From 1857-1860 Alexander Hamilton Redfield, my great great grandfather served as the Indian agent for the Sioux nation at a time of great change.
His story continues:
February 3, 1858: He wrote concerning affairs of agency and necessity for making new treaty with Sioux, and stressed that agency was too large and one agent should handle Sioux only. Clothing promised should be delivered. Nearly all Indians at war with each other and kill whites occasionally. At least 2,500 Indians in agency speaking 6 languages.
February 6, 1858: He reported that he had made an expedition to Upper Missouri Country to most trading posts. While there he learned of the death of a white man, Le Blond, by an Arickaree Indian by the name of “The man that don’t run on the male cow.” The Indian told him that he had lost his family by disease and blamed it on the whites.
Situated as I then was in the heart of the Indian Country without any support and surrounded by five thousand of the worst of the Sioux, I could not make any further investigation.
April 10, 1858: Ranchers destroy and frighten off the Buffalo and other game upon which nearly all the Indians depend for sustenance and soon they will lack food. This is well calculated to excite and does excite their hostility.
April 24, 1858: Received . . . medals for distribution to the Indians. Appointed agent for Yankton Sioux April 19, 1858, paid $1500/year. The Indians in the Upper Missouri and its headwaters were not visited with small pox in 1858 – number about 30,400 and have been somewhat discontented. A large and warlike portion of them are near the frontiers and have it in their power to inflict much injury on advanced settlements.

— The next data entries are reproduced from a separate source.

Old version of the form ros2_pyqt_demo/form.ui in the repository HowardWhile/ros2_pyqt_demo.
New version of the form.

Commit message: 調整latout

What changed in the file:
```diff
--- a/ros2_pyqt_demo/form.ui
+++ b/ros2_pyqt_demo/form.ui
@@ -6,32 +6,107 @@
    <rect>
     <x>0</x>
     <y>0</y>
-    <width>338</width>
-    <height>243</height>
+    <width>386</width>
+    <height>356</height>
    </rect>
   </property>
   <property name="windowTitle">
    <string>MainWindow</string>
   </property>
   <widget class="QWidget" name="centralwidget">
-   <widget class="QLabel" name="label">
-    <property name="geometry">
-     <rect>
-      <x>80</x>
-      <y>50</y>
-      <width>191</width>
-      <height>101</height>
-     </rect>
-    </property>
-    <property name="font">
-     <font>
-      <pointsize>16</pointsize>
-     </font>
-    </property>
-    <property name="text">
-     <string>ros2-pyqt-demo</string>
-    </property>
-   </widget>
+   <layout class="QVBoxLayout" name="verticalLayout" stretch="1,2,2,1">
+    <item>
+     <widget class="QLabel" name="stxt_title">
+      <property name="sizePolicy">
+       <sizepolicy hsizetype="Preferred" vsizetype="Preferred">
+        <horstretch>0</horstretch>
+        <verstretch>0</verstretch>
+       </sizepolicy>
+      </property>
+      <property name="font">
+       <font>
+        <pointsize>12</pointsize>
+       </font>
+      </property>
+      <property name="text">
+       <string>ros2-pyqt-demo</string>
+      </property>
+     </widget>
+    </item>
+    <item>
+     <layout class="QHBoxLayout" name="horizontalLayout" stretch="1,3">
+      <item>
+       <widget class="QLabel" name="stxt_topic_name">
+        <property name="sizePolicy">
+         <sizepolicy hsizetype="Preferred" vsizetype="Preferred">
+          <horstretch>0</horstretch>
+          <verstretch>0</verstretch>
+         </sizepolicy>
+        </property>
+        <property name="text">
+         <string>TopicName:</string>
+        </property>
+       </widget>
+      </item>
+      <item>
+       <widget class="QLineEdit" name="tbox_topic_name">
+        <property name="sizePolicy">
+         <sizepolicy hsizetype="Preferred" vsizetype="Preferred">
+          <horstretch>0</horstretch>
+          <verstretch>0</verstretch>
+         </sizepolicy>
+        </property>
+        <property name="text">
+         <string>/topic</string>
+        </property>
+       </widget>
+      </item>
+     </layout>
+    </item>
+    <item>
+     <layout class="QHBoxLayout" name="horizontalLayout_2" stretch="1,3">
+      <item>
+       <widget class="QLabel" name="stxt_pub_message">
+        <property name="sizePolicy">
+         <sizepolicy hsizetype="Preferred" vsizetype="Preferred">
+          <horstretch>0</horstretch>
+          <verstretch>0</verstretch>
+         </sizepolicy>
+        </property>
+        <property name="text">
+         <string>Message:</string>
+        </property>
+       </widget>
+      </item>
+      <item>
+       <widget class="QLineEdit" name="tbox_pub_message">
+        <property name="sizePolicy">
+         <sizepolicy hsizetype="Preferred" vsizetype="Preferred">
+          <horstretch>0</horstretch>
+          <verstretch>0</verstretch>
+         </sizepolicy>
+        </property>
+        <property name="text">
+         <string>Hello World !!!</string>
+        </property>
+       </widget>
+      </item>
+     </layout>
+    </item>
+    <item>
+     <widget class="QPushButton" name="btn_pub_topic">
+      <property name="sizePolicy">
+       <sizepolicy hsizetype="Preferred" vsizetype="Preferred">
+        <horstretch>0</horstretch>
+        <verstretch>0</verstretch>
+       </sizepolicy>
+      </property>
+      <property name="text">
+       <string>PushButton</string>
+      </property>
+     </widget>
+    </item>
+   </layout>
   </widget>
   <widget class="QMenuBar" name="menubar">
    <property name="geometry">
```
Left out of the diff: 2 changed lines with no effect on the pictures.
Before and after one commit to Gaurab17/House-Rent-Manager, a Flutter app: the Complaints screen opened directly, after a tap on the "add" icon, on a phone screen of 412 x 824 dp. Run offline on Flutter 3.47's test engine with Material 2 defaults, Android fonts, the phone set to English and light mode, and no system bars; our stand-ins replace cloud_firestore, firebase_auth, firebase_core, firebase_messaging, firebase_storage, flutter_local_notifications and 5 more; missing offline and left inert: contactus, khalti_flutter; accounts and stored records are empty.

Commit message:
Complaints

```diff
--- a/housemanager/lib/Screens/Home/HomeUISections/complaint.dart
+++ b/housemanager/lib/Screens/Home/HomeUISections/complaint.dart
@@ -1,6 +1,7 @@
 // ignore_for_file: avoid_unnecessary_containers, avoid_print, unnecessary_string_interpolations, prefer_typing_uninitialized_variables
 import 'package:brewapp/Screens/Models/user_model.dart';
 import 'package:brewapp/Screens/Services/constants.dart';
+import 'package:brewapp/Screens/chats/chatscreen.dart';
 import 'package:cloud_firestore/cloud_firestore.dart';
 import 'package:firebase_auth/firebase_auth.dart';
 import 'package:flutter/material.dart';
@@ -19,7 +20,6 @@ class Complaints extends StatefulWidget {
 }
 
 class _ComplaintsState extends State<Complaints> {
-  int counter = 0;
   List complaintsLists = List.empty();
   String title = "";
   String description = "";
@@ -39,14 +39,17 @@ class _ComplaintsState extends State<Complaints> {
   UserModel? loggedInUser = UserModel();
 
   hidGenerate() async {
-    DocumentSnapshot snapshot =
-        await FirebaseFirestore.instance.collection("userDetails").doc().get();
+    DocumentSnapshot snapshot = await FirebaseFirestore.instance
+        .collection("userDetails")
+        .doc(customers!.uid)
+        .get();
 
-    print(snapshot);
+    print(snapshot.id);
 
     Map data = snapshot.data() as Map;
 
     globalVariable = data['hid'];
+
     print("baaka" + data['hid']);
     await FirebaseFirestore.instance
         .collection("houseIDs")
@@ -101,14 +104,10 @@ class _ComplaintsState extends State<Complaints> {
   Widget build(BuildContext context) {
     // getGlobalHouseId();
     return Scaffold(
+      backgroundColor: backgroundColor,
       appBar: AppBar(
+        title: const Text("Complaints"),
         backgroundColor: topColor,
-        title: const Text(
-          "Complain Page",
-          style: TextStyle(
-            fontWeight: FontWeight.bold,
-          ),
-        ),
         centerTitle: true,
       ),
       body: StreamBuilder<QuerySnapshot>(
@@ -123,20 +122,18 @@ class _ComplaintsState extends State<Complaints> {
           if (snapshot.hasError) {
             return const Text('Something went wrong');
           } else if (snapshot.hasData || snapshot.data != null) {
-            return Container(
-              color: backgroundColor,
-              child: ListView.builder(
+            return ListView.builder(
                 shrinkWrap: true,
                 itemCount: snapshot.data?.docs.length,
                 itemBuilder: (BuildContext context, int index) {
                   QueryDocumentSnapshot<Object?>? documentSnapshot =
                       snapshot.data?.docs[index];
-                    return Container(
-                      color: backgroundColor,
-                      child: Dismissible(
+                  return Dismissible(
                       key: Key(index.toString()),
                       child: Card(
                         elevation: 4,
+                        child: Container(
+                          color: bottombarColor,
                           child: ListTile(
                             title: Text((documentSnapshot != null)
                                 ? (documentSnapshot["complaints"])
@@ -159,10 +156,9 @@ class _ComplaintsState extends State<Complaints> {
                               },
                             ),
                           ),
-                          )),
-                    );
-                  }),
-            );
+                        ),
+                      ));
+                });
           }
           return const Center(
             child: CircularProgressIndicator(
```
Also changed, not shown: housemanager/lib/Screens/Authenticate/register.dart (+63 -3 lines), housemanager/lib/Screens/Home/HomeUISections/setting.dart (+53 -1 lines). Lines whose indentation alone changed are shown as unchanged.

The Arickarees, Gusentic, and Maudans are small weak Nations –they would be glad to keep their treaty and be at peace but as long as the powerful Sioux are permitted to rob and murder them, how can they be expected to do so or feel friendly to the government or to white people.

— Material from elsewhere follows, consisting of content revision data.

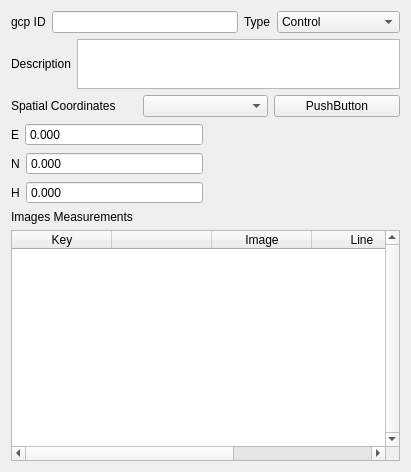
Old version of the form interface/project/PointLayout.ui in the repository e-foto/e-foto.
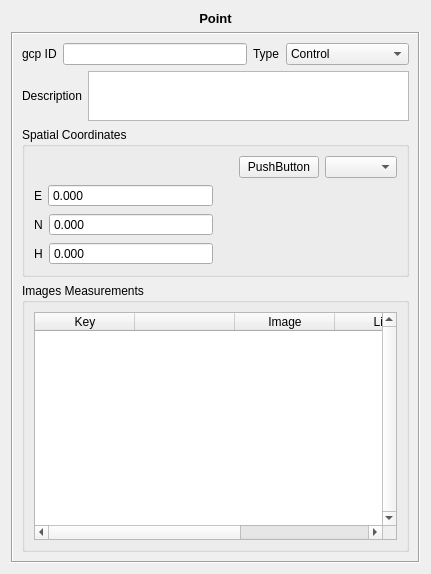
New version of the form. Custom widgets are drawn as their Qt base class.

Commit message: Layouts updated and new FlightForm Added.

Patch:
```diff
--- a/interface/project/PointLayout.ui
+++ b/interface/project/PointLayout.ui
@@ -6,14 +6,37 @@
    <rect>
     <x>0</x>
     <y>0</y>
-    <width>411</width>
-    <height>472</height>
+    <width>431</width>
+    <height>574</height>
    </rect>
   </property>
   <property name="windowTitle">
    <string>Form</string>
   </property>
-  <layout class="QVBoxLayout" name="verticalLayout_2">
+  <layout class="QVBoxLayout" name="verticalLayout_5">
+   <item>
+    <widget class="QLabel" name="label_5">
+     <property name="text">
+      <string>&lt;!DOCTYPE HTML PUBLIC &quot;-//W3C//DTD HTML 4.0//EN&quot; &quot;http://www.w3.org/TR/REC-html40/strict.dtd&quot;&gt;
+&lt;html&gt;&lt;head&gt;&lt;meta name=&quot;qrichtext&quot; content=&quot;1&quot; /&gt;&lt;style type=&quot;text/css&quot;&gt;
+p, li { white-space: pre-wrap; }
+&lt;/style&gt;&lt;/head&gt;&lt;body style=&quot; font-family:'Sans'; font-size:10pt; font-weight:400; font-style:normal;&quot;&gt;
+&lt;p style=&quot; margin-top:0px; margin-bottom:0px; margin-left:0px; margin-right:0px; -qt-block-indent:0; text-indent:0px;&quot;&gt;&lt;span style=&quot; font-weight:600;&quot;&gt;Point&lt;/span&gt;&lt;/p&gt;&lt;/body&gt;&lt;/html&gt;</string>
+     </property>
+     <property name="alignment">
+      <set>Qt::AlignCenter</set>
+     </property>
+    </widget>
+   </item>
+   <item>
+    <widget class="QFrame" name="frame">
+     <property name="frameShape">
+      <enum>QFrame::Box</enum>
+     </property>
+     <property name="frameShadow">
+      <enum>QFrame::Sunken</enum>
+     </property>
+     <layout class="QVBoxLayout" name="verticalLayout_4">
    <item>
     <layout class="QHBoxLayout" name="horizontalLayout_4">
      <item>
@@ -84,16 +107,25 @@
     </layout>
    </item>
    <item>
-    <layout class="QHBoxLayout" name="horizontalLayout_6">
-     <item>
-      <widget class="QLabel" name="label_3">
-       <property name="text">
+       <widget class="QGroupBox" name="groupBox">
+        <property name="title">
         <string>Spatial Coordinates</string>
        </property>
-      </widget>
-     </item>
+        <layout class="QVBoxLayout" name="verticalLayout_2">
      <item>
-      <widget class="SigmaFormTypeSelector" name="sigmaSelector"/>
+          <layout class="QHBoxLayout" name="horizontalLayout_6">
+           <item>
+            <spacer name="horizontalSpacer">
+             <property name="orientation">
+              <enum>Qt::Horizontal</enum>
+             </property>
+             <property name="sizeHint" stdset="0">
+              <size>
+               <width>40</width>
+               <height>20</height>
+              </size>
+             </property>
+            </spacer>
      </item>
      <item>
       <widget class="SigmaFormDialogButton" name="sigmaDialogButton">
@@ -102,6 +134,9 @@
        </property>
       </widget>
      </item>
+           <item>
+            <widget class="SigmaFormTypeSelector" name="sigmaSelector"/>
+           </item>
     </layout>
    </item>
    <item>
@@ -224,13 +259,15 @@
      </item>
     </layout>
    </item>
+        </layout>
+       </widget>
+      </item>
    <item>
-    <widget class="QLabel" name="label_6">
-     <property name="text">
+       <widget class="QGroupBox" name="groupBox_2">
+        <property name="title">
       <string>Images Measurements</string>
      </property>
-    </widget>
-   </item>
+        <layout class="QVBoxLayout" name="verticalLayout_3">
    <item>
     <widget class="QTableWidget" name="imageMeasurementsTable">
      <property name="verticalScrollBarPolicy">
@@ -273,6 +310,12 @@
        <string>Column</string>
       </property>
      </column>
+          </widget>
+         </item>
+        </layout>
+       </widget>
+      </item>
+     </layout>
     </widget>
    </item>
   </layout>
```
Lines whose indentation alone changed are shown as unchanged. The commit also changes 16 other files.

On the morning of May 23, 1858, the steamboat Twilight began its second voyage to the Yellowstone carrying 120 tons of Indian annuities that Redfield and his fellow agent had sent for under the government treaties, the German artist Wimar was on that voyage. At this time, Redfield noted that relations between the U.S. and the native Americans were at an all time low. He wrote the Indians had ceded: Eleven million acres of land, much of which is very fine for cultivation and grazing, and over which our bold and enterprising emigrants are resolved to spread. Unfortunately,while the lower portion of the tribe is well pleased with the treaty and the sale of their country, but as I proceeded up the river I found much dissatisfaction on account of it among the upper portion of the Yanctons and all the other seven tribes of the Sioux.
On June 10, Redfield’s party arrived at a large village of the Yanctons, one hundred miles above Fort Randall. Here he called a Council of the tribe and found the Indians to be in a foul temper. Furious at what they believed to be the sale of their lands, the Indians would not allow Redfield and his party safe passage beyond Fort Pierre. A chief named Medicine Cow did most of the threatening. Redfield later noted that he would not have been able to complete his business with the Indians were it not for the large number of troops that accompanied them.

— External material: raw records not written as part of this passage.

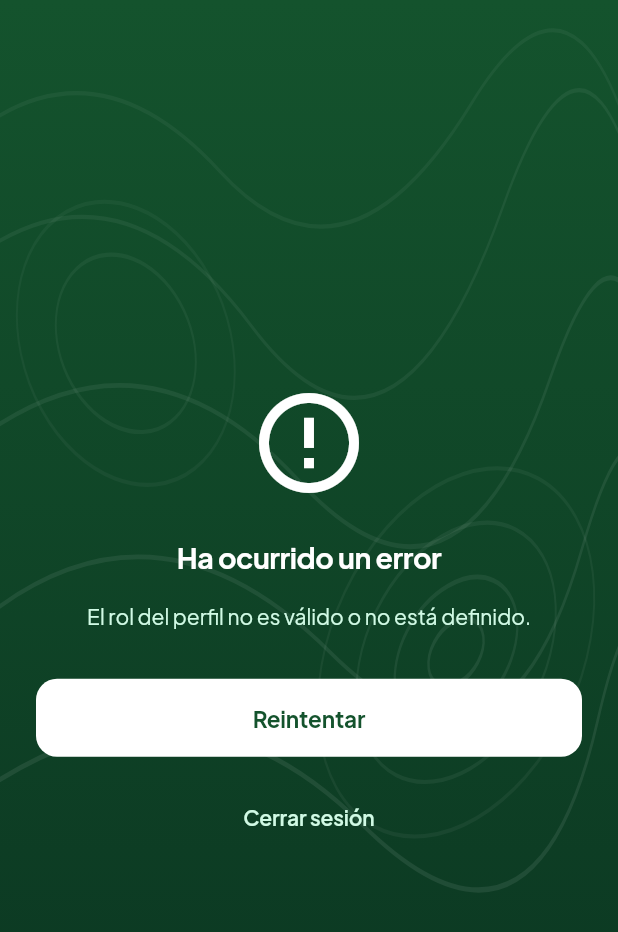
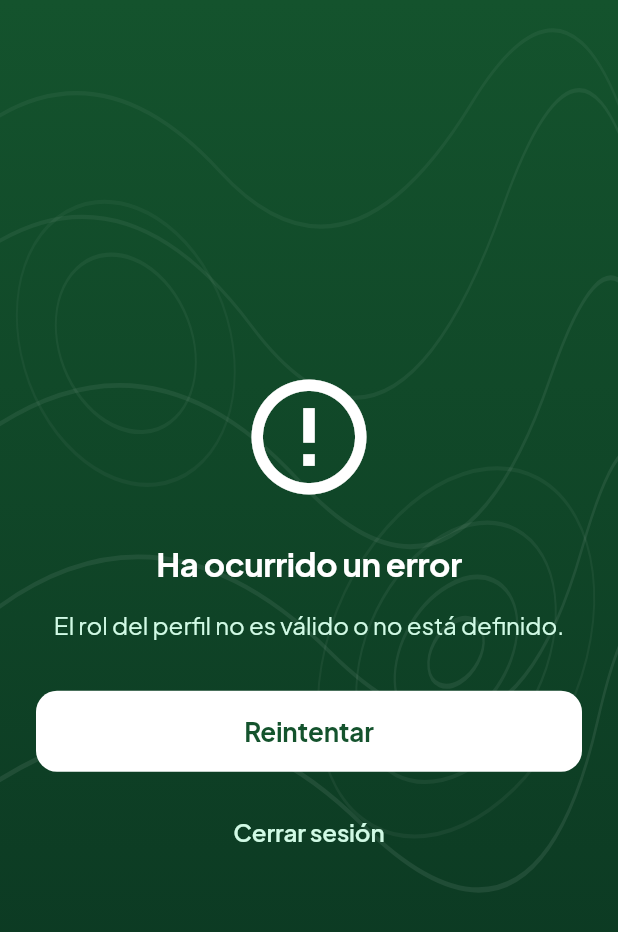
Before and after one commit to Xander-JS/agricultural_marketplace, a Flutter app: the screen it shows once a user with an empty profile is signed in, on a phone screen of 412 x 824 dp. Shown: the top 932 px of the screen. Run offline on Flutter 3.47's test engine with Material 3 defaults, Android fonts, the phone set to English and light mode, and no system bars; our stand-ins replace flutter_animate, flutter_dotenv, google_fonts, image_picker, lucide_icons_flutter, shared_preferences and 3 more; accounts and stored records are empty; statements that could not run were skipped.

Commit message:
actualizar punto de entrada principal de la aplicación

```diff
--- a/lib/main.dart
+++ b/lib/main.dart
@@ -1,10 +1,12 @@
 import 'package:flutter/material.dart';
 import 'package:google_fonts/google_fonts.dart';
+
 import 'core/config/supabase_client.dart';
 import 'core/localization/app_localizations.dart';
 import 'core/localization/localization_config.dart';
 import 'core/services/app_preferences_service.dart';
 import 'core/theme/app_theme.dart';
+import 'core/utils/date_formatters.dart';
 import 'features/auth/widgets/auth_gate.dart';
 
 void main() async {
@@ -52,6 +54,7 @@ class AgriculturalMarketplaceApp extends StatelessWidget {
     return ListenableBuilder(
       listenable: prefs,
       builder: (context, _) {
+        DateFormatters.languageCode = prefs.locale.languageCode;
         return MaterialApp(
           onGenerateTitle: (context) =>
               AppLocalizations.of(context)?.app_title ?? '',
@@ -72,6 +75,19 @@ class AgriculturalMarketplaceApp extends StatelessWidget {
           localizationsDelegates: LocalizationConfig.localizationsDelegates,
           localeResolutionCallback: LocalizationConfig.localeResolutionCallback,
 
+          // Tamaño de texto e iconos: multiplica la escala del sistema.
+          builder: (context, child) {
+            final media = MediaQuery.of(context);
+            return MediaQuery(
+              data: media.copyWith(
+                textScaler: TextScaler.linear(
+                  media.textScaler.scale(1) * prefs.textSize.factor,
+                ),
+              ),
+              child: child!,
+            );
+          },
+
           // ---------------------------------------------------------
           // Punto de entrada de la app
           // ---------------------------------------------------------
```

Leaving Ft. Pierre, The Twilight steamed upriver. — To be continued in With the Sioux 3